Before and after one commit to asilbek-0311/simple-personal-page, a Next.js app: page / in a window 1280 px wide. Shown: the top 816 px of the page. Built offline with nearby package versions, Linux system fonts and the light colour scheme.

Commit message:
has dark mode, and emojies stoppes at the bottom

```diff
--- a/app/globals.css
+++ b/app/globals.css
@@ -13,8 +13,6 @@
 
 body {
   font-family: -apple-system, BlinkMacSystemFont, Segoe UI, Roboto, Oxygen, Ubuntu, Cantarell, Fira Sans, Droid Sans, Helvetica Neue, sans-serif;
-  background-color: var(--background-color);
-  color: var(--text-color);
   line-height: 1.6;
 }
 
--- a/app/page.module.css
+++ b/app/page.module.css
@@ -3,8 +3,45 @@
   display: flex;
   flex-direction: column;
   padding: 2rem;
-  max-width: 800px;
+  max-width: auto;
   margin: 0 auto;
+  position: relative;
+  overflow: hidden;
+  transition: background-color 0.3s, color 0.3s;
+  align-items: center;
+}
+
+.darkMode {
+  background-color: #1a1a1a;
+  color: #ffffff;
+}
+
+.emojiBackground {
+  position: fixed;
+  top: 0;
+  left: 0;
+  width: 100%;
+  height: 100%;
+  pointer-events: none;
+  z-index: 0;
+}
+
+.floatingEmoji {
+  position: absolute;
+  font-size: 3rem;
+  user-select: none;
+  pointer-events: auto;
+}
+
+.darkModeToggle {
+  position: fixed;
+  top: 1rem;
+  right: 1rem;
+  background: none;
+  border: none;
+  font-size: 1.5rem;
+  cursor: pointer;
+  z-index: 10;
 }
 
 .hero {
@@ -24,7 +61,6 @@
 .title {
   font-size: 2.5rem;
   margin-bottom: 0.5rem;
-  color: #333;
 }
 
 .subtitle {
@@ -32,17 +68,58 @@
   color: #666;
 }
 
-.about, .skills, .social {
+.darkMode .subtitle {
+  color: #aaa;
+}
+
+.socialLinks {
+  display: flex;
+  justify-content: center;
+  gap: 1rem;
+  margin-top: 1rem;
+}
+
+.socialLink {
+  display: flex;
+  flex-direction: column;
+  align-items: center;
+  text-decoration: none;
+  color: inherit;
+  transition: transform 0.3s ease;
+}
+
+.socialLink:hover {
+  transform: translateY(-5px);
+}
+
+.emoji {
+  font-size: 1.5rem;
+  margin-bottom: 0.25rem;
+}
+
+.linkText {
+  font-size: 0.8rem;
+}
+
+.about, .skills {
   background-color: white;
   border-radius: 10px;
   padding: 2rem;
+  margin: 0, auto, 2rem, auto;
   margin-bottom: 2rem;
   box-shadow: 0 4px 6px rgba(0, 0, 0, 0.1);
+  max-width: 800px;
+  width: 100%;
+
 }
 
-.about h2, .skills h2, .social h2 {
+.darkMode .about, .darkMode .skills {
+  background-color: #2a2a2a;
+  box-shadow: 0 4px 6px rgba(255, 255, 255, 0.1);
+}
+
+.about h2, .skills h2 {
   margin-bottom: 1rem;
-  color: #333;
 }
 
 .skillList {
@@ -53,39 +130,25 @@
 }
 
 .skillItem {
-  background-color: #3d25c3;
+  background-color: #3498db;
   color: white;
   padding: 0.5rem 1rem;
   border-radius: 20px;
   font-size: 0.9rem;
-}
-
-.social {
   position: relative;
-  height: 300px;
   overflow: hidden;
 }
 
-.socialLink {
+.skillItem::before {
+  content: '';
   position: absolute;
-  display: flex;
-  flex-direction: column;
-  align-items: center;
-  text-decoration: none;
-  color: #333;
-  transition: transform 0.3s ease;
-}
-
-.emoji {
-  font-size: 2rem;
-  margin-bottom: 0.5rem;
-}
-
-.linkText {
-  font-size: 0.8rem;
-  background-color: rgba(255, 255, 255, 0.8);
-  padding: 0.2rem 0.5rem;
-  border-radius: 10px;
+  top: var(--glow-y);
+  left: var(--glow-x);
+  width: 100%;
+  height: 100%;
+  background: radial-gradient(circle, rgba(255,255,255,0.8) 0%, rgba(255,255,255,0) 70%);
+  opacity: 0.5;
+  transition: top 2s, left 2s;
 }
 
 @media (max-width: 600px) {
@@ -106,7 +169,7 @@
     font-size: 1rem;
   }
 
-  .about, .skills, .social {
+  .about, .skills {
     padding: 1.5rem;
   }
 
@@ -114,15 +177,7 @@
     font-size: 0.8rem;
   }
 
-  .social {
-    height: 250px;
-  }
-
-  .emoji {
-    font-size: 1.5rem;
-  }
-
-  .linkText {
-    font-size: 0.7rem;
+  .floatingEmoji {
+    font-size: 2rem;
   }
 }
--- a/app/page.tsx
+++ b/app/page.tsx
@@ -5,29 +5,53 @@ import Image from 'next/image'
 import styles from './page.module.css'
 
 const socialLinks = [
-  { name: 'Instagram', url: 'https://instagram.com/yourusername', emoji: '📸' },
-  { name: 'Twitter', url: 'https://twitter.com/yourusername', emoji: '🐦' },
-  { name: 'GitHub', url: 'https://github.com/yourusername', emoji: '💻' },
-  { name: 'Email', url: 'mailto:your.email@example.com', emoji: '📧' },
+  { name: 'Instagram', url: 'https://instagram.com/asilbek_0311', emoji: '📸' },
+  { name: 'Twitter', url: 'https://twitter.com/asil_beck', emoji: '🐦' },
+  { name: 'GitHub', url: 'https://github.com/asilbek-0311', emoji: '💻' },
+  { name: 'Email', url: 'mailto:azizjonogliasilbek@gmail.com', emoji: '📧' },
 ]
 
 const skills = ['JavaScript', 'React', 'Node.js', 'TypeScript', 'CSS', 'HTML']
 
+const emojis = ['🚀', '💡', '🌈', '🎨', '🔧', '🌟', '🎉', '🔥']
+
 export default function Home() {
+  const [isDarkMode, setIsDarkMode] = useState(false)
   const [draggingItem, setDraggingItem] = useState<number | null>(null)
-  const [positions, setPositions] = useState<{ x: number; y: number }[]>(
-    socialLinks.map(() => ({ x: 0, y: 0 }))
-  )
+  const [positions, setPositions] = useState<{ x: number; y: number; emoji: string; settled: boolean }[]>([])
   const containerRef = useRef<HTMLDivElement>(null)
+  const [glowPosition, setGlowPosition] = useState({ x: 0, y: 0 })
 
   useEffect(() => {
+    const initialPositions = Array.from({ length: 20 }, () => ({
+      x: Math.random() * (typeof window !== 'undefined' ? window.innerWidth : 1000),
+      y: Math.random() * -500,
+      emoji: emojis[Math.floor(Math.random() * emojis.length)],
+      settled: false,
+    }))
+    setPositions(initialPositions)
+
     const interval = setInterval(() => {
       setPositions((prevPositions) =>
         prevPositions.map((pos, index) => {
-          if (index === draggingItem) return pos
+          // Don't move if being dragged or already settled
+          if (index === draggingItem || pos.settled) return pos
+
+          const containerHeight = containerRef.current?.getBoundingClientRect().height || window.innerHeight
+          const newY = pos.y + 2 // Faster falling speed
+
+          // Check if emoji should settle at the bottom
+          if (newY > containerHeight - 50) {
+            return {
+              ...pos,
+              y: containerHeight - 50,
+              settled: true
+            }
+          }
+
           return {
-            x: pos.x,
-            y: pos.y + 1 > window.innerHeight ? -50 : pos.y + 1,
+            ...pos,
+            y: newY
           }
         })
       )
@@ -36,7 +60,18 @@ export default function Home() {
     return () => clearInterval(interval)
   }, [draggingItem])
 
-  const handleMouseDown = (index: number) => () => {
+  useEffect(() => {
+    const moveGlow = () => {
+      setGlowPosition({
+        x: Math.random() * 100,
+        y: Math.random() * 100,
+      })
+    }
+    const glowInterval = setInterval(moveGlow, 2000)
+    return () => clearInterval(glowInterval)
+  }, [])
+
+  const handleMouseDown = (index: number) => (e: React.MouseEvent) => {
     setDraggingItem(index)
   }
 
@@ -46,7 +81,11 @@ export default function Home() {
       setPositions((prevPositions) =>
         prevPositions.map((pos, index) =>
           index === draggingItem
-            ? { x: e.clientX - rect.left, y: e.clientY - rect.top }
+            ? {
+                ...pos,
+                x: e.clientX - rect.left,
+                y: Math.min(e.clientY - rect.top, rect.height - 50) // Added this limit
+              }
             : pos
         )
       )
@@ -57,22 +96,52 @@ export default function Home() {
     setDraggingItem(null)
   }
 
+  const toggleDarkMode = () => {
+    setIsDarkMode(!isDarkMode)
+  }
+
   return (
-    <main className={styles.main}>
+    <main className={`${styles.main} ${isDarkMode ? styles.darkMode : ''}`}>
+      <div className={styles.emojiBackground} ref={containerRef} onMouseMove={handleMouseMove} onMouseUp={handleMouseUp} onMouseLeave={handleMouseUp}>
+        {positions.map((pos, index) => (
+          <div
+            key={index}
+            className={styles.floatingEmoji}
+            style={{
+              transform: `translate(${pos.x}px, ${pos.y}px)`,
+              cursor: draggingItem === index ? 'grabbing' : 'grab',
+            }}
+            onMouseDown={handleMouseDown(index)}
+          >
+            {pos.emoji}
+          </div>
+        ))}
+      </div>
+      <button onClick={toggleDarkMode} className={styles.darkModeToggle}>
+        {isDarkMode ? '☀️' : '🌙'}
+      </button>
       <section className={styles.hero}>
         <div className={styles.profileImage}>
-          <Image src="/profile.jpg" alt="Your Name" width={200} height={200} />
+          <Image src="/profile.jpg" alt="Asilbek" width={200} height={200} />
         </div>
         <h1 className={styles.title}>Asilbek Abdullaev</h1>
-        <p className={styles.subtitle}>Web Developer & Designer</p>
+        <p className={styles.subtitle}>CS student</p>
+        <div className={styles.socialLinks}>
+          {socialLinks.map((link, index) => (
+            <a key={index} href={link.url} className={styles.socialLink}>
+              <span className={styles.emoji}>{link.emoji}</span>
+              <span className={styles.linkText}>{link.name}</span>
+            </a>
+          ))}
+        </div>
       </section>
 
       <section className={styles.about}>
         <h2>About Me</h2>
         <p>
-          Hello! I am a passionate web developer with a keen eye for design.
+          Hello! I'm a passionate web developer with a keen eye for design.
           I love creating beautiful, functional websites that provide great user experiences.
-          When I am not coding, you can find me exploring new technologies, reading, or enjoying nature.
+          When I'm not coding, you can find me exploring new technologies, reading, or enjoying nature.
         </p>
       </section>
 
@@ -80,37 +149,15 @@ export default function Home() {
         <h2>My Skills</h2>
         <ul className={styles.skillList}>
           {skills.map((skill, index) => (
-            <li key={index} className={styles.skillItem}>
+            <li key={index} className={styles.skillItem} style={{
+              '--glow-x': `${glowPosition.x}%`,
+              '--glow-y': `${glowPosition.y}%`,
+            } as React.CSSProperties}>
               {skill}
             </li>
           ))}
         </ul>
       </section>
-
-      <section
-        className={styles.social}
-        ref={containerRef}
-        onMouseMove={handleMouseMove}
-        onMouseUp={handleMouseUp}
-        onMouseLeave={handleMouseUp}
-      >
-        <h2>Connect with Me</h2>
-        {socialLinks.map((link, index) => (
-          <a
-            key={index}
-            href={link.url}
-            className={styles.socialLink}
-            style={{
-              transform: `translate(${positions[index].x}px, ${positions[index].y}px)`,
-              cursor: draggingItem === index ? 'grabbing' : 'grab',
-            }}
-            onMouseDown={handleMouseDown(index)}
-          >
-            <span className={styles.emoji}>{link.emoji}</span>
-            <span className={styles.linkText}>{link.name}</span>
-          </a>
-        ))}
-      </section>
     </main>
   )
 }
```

================================

ABOUT THIS EXERCISE.
When a line of the data holds the string "cursor", pick it out and copy it.

WRITTEN SOLUTION.
+  cursor: pointer;
+              cursor: draggingItem === index ? 'grabbing' : 'grab',
-              cursor: draggingItem === index ? 'grabbing' : 'grab',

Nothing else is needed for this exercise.